AIM OF THE EXERCISE -> All lines holding the word "auctions" should be located in the records and copied.
----
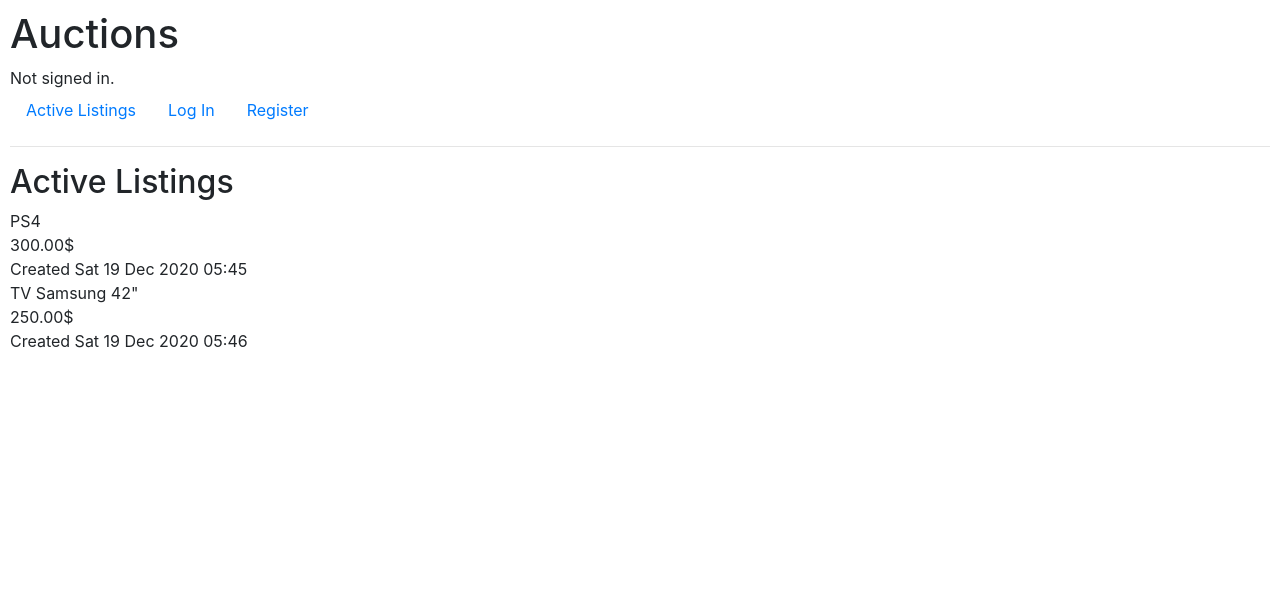
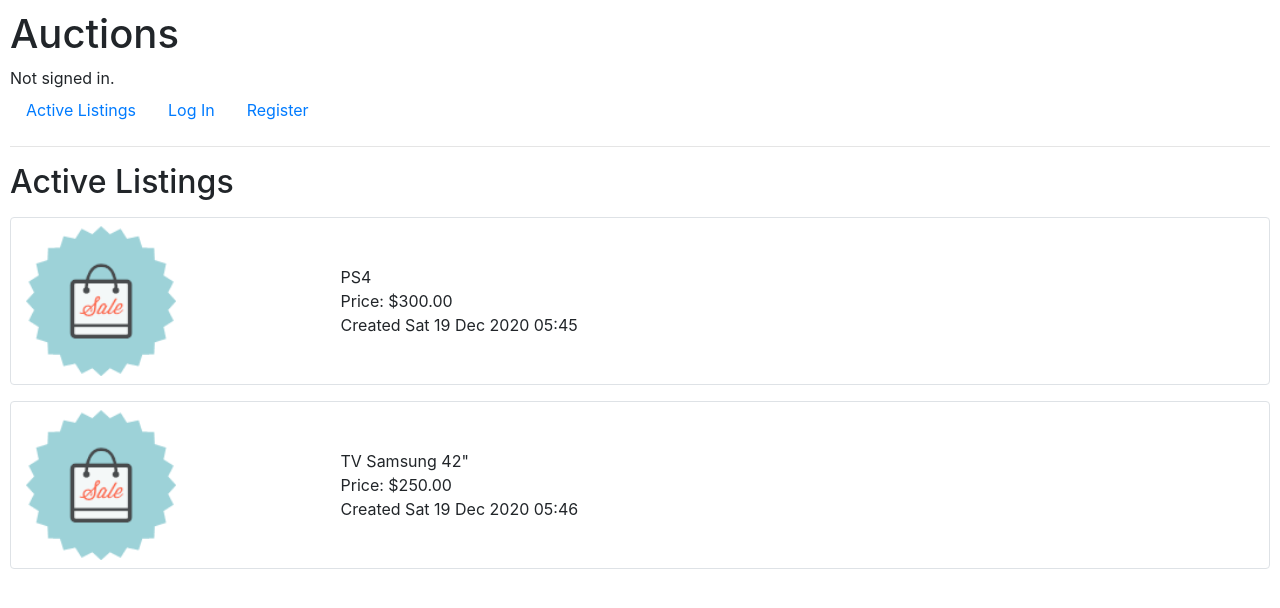
Before and after one commit to MohannadAdham/django-e-commerce, a Django app: page / in a window 1280 px wide. Shown: the top 608 px of the page. Run offline with Django 3.2, Linux system fonts and the light colour scheme; data comes from the database, SQL or seed files in the repository; both versions use the stored data as it was after the commit; some libraries are stand-ins or nearby versions.

Commit message:
Improve the home page template. Use bootstrap classes for the layout.

```diff
--- a/auctions/templates/auctions/index.html
+++ b/auctions/templates/auctions/index.html
@@ -1,10 +1,20 @@
 {% extends "auctions/layout.html" %}
+{% load static %}
 
 {% block body %}
     <h2>Active Listings</h2>
     {% for listing in listings %}
-        <div class="listingTitle">{{ listing.title }}</div>
-        <div class="listingPrice">{{ listing.price }}$</div>
-        <div class="listingDate">Created {{ listing.creation_date|date:"D d M Y" }} {{ listing.creation_date|time:"H:i" }}</div>
+        <div class="container-fluid mt-3">
+            <div class="row mt-2 pt-2 pb-2 border rounded">
+                <div class="col-md-3 align-self-center">
+                    <img src="{% static 'auctions/ecommerce.png' %}" height="150px">
+                </div>
+                <div class="col-md align-self-center">
+                    <div class="listingTitle">{{ listing.title }}</div>
+                    <div class="listingPrice">Price: ${{ listing.price }}</div>
+                    <div class="listingDate">Created {{ listing.creation_date|date:"D d M Y" }} {{ listing.creation_date|time:"H:i" }}</div>
+                </div>
+            </div>
+        </div>
     {% endfor %}
 {% endblock %}
```
Also changed, not shown: auctions/static/auctions/ecommerce.png (added), db.sqlite3.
----
SOLUTION FOR THIS PROBLEM ->
--- a/auctions/templates/auctions/index.html
+++ b/auctions/templates/auctions/index.html
 {% extends "auctions/layout.html" %}
+                    <img src="{% static 'auctions/ecommerce.png' %}" height="150px">
Also changed, not shown: auctions/static/auctions/ecommerce.png (added), db.sqlite3.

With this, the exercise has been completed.